DATA FOR PROCESSING:

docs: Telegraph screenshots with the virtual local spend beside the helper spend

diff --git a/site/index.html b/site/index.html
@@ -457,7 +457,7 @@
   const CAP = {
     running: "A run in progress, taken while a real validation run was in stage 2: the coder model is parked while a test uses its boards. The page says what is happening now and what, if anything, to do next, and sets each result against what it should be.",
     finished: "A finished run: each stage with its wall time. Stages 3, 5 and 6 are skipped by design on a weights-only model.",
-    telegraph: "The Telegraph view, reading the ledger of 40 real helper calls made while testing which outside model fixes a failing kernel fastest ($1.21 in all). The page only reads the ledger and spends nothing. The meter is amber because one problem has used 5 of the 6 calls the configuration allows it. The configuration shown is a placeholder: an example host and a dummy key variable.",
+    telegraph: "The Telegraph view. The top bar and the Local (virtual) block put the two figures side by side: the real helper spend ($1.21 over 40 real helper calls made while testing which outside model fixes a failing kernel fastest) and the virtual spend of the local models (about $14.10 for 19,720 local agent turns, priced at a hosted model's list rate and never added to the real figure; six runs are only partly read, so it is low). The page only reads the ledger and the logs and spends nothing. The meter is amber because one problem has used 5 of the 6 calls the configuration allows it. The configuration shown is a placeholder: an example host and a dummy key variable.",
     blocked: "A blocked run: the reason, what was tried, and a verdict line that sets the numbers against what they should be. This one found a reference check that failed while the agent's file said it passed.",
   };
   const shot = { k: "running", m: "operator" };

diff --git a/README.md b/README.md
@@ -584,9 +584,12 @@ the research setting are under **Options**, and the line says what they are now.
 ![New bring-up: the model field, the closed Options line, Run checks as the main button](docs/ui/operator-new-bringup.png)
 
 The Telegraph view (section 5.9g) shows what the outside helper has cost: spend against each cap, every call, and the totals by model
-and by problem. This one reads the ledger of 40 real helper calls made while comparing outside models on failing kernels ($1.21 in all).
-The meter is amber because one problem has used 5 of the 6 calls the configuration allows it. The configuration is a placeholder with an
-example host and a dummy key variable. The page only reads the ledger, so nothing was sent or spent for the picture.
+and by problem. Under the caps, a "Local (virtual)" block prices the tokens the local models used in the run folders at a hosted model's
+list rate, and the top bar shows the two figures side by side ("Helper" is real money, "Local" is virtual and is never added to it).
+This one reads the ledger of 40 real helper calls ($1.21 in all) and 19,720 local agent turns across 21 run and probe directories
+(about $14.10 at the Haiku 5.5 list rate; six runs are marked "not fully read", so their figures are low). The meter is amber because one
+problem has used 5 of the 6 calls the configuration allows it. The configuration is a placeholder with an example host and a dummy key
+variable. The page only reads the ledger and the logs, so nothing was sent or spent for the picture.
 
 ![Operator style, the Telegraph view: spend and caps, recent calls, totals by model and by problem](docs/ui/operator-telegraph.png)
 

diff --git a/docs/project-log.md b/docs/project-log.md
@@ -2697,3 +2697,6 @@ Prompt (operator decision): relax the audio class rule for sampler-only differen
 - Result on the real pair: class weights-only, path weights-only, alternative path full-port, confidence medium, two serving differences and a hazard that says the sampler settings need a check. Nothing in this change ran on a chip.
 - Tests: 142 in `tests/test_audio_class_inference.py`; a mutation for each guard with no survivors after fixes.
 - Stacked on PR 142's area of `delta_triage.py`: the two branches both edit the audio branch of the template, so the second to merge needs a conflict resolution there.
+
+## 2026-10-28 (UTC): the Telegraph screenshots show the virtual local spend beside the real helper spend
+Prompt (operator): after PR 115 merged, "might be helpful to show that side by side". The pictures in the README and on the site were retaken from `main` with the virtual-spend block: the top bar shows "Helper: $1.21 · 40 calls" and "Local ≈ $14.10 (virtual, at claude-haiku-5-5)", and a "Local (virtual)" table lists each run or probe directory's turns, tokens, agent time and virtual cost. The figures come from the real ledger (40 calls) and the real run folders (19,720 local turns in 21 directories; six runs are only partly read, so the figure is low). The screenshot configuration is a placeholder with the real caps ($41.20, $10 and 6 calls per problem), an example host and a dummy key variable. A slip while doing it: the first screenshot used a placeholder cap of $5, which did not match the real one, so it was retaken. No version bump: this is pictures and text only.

--

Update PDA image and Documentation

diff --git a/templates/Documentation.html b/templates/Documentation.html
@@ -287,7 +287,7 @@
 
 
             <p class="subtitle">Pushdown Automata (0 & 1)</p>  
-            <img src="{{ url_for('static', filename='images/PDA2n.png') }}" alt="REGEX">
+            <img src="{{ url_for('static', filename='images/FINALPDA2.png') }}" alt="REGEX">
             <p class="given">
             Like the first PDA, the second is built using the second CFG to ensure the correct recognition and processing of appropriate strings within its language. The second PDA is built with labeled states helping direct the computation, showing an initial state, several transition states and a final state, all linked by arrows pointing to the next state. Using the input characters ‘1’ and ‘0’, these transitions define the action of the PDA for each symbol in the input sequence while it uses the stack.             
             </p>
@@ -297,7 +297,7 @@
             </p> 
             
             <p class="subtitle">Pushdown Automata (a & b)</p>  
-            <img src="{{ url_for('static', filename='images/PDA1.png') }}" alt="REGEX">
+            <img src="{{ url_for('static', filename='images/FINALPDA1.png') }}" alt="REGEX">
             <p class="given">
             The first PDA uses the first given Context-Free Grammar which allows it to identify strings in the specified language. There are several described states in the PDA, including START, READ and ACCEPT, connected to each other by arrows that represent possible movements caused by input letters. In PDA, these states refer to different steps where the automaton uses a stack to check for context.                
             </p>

...

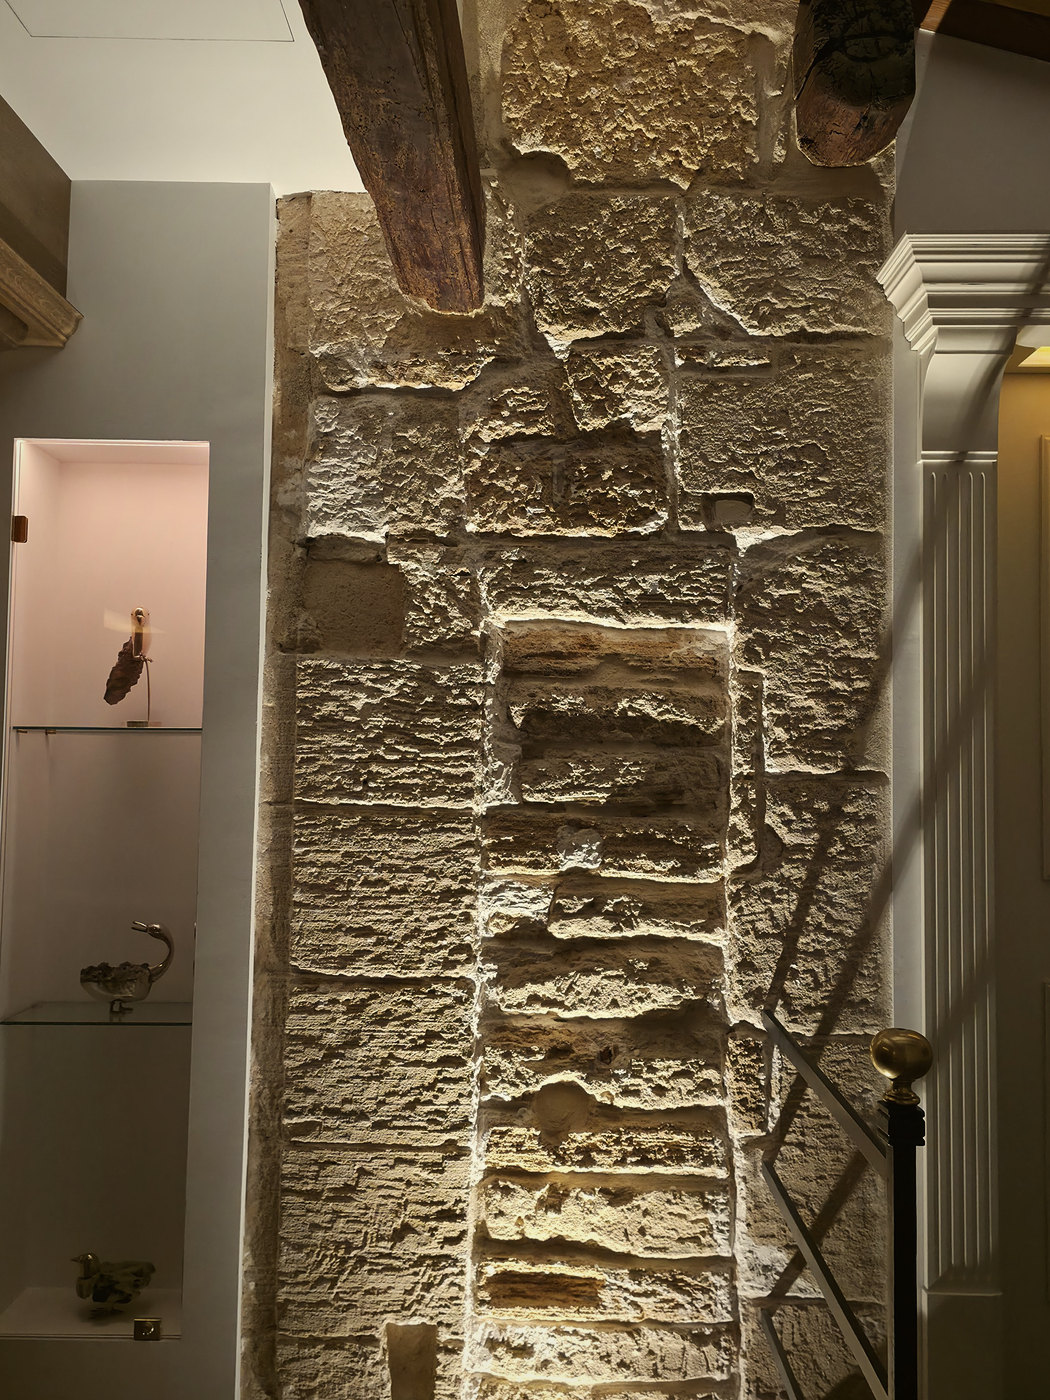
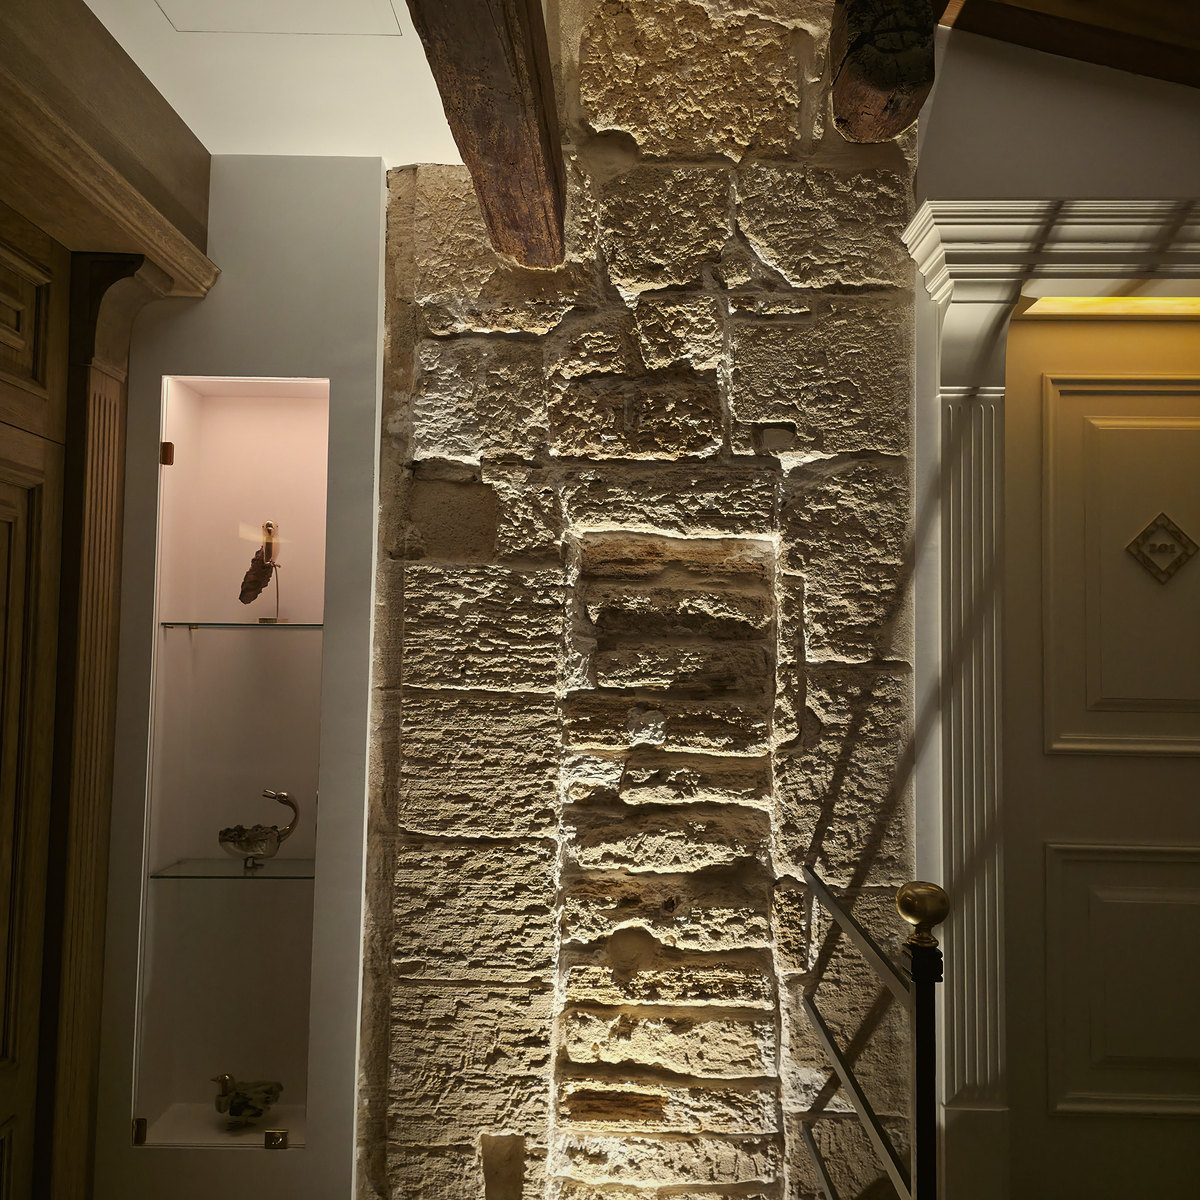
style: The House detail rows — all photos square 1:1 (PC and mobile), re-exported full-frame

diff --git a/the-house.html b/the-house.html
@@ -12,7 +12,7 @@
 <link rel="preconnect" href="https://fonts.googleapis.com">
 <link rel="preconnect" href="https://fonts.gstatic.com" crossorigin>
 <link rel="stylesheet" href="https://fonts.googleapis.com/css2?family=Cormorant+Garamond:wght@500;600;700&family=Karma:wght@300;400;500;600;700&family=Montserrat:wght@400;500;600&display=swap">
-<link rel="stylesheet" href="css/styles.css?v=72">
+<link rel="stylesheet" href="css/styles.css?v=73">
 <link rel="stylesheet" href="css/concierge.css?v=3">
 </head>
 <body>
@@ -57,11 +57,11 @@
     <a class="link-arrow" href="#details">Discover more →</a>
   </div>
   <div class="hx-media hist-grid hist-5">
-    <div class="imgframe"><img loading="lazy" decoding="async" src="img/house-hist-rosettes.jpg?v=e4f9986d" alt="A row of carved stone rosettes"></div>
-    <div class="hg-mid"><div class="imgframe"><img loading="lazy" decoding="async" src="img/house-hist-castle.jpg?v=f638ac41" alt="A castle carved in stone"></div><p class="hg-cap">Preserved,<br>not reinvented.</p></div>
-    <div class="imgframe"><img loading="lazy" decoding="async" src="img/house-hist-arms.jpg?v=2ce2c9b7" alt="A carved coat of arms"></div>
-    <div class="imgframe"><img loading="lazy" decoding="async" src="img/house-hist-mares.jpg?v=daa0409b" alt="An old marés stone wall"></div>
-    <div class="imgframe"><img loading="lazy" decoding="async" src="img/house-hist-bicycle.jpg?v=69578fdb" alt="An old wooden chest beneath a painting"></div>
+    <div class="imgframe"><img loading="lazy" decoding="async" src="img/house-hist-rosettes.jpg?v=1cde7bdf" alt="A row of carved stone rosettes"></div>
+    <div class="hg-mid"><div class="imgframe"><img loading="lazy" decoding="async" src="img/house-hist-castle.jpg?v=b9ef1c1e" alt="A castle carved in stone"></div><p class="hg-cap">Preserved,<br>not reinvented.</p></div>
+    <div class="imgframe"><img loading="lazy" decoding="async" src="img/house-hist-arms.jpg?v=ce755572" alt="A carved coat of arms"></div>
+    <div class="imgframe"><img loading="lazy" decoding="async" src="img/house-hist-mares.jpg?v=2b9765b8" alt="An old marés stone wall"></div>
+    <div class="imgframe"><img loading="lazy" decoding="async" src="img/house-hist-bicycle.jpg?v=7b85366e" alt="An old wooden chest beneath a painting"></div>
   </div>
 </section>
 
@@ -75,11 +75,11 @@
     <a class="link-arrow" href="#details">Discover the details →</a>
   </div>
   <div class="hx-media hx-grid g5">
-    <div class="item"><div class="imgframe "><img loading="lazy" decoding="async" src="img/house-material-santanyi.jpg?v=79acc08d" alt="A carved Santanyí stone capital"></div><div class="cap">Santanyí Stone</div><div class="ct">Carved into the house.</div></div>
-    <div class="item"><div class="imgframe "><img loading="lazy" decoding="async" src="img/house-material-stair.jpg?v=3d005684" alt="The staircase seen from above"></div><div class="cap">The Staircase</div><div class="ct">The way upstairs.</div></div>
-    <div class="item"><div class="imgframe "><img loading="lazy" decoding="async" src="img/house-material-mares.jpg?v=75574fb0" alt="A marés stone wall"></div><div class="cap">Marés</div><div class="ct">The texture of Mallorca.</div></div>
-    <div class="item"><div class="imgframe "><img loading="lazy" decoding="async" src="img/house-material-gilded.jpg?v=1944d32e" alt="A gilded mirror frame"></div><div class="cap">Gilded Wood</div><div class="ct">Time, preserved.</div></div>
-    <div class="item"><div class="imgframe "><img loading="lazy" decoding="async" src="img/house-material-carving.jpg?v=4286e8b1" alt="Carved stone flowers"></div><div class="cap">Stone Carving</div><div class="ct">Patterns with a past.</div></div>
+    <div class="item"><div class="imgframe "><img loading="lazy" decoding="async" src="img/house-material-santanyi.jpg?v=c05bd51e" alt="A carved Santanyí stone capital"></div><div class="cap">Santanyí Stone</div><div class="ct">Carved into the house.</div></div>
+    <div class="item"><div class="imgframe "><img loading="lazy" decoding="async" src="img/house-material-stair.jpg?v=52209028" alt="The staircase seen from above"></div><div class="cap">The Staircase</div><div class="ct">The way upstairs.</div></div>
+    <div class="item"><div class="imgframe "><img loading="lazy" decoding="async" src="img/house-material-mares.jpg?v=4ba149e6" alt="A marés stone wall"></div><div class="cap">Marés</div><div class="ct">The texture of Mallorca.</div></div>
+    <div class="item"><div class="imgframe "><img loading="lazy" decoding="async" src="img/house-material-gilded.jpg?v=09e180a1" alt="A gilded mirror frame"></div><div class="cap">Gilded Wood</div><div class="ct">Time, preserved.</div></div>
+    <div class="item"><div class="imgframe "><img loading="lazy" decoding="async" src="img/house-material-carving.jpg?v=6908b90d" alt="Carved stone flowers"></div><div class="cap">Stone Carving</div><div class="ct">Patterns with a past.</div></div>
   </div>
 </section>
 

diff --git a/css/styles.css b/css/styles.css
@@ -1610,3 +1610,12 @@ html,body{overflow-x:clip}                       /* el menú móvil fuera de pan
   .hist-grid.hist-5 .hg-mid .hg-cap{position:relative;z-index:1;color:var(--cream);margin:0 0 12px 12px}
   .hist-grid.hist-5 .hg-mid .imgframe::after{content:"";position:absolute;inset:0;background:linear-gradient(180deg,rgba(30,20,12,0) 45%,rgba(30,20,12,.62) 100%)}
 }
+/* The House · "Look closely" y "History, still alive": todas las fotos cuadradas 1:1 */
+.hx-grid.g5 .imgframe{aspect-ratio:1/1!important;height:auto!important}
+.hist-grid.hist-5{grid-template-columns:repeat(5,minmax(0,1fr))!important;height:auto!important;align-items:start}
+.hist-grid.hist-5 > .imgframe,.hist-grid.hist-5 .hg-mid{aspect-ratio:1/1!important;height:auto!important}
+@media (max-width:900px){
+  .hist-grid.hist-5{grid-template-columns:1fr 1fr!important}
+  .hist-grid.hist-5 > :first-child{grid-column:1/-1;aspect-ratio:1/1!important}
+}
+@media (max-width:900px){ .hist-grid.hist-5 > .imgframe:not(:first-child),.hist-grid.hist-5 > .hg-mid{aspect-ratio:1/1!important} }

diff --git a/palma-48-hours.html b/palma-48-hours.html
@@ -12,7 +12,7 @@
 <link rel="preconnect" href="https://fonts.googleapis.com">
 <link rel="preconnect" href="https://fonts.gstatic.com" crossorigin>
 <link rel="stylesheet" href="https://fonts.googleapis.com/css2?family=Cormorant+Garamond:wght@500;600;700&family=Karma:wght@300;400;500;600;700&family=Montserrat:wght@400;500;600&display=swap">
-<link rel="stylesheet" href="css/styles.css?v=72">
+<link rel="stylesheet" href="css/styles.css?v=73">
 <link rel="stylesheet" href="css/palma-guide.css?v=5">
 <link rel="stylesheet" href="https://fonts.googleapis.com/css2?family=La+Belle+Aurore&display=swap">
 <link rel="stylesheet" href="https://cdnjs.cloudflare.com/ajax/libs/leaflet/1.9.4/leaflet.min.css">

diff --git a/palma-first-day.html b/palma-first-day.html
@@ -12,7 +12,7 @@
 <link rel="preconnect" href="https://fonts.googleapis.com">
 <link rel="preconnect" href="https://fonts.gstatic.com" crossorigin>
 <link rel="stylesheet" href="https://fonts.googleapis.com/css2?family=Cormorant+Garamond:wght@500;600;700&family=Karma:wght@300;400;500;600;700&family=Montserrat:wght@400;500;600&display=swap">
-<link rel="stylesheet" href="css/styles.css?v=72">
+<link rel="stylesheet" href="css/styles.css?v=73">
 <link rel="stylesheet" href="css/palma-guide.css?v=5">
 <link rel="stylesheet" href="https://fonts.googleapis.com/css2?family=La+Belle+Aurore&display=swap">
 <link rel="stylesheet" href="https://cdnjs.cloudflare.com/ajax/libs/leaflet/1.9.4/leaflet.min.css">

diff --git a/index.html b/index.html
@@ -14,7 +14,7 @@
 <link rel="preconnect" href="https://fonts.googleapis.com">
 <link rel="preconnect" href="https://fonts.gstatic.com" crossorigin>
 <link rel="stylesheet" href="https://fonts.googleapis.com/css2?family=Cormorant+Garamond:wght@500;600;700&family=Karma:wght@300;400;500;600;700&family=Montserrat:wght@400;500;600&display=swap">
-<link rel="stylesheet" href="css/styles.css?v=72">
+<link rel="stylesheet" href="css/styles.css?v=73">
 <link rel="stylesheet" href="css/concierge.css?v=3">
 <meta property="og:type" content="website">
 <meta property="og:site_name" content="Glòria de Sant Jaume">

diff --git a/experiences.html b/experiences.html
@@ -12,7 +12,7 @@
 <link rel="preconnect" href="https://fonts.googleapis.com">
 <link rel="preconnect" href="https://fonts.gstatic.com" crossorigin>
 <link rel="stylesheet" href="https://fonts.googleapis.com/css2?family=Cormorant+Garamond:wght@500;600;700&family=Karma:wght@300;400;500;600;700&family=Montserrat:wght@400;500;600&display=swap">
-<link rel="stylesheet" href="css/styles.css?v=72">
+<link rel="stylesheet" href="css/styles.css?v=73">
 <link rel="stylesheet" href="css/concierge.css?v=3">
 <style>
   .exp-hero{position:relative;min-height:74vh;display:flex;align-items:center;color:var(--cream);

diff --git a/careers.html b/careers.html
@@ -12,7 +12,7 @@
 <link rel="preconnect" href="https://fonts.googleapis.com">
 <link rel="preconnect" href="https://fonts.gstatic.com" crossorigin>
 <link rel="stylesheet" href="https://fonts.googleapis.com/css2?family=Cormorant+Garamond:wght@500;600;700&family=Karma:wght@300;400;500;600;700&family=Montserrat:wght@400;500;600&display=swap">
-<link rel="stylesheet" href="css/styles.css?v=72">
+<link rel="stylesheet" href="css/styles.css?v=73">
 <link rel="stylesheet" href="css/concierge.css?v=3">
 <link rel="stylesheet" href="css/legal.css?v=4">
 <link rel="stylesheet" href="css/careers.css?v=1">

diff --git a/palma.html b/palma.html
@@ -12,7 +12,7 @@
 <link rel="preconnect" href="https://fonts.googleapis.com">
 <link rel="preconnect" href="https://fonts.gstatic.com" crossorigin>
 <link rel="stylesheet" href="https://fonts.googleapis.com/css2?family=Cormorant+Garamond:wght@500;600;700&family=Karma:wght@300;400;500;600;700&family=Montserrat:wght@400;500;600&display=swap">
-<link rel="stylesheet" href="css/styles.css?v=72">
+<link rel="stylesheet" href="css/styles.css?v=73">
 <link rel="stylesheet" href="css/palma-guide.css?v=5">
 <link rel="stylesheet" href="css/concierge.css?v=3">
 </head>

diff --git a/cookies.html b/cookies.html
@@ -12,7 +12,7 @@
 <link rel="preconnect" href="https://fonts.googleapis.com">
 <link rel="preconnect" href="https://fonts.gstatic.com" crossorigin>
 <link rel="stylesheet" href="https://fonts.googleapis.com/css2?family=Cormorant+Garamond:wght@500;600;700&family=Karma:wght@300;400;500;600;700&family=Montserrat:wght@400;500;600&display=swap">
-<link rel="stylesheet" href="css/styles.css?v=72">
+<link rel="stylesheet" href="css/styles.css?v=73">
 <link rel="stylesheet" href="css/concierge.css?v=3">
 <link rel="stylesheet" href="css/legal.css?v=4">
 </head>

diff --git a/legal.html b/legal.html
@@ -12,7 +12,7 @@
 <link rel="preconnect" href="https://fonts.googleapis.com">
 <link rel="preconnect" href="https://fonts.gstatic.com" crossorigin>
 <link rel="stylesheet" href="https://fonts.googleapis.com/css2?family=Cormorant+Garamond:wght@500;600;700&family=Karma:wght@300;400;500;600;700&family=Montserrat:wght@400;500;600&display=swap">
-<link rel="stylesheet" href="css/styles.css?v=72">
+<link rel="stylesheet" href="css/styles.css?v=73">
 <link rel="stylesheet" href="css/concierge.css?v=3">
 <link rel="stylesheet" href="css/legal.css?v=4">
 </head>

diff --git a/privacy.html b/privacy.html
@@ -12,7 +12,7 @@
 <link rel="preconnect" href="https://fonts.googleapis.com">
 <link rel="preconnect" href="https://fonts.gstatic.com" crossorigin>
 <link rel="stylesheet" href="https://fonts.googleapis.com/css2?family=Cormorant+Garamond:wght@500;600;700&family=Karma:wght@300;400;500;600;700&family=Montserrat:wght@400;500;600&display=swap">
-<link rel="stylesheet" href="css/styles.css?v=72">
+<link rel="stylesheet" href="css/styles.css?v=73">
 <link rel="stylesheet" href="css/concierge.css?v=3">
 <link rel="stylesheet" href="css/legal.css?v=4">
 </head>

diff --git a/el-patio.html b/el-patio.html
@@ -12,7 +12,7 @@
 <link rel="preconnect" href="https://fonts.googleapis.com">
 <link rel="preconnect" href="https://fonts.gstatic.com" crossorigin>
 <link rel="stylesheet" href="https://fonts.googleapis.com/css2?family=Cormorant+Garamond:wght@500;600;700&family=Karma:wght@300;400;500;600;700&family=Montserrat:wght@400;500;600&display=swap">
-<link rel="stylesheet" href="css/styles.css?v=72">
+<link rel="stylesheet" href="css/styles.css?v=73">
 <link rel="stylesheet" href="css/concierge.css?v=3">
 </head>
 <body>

EXERCISE PROMPT: All lines of the material that contain the string "docs" are to be copied.

REPLY:
docs: Telegraph screenshots with the virtual local spend beside the helper spend
 ![New bring-up: the model field, the closed Options line, Run checks as the main button](docs/ui/operator-new-bringup.png)
 ![Operator style, the Telegraph view: spend and caps, recent calls, totals by model and by problem](docs/ui/operator-telegraph.png)
diff --git a/docs/project-log.md b/docs/project-log.md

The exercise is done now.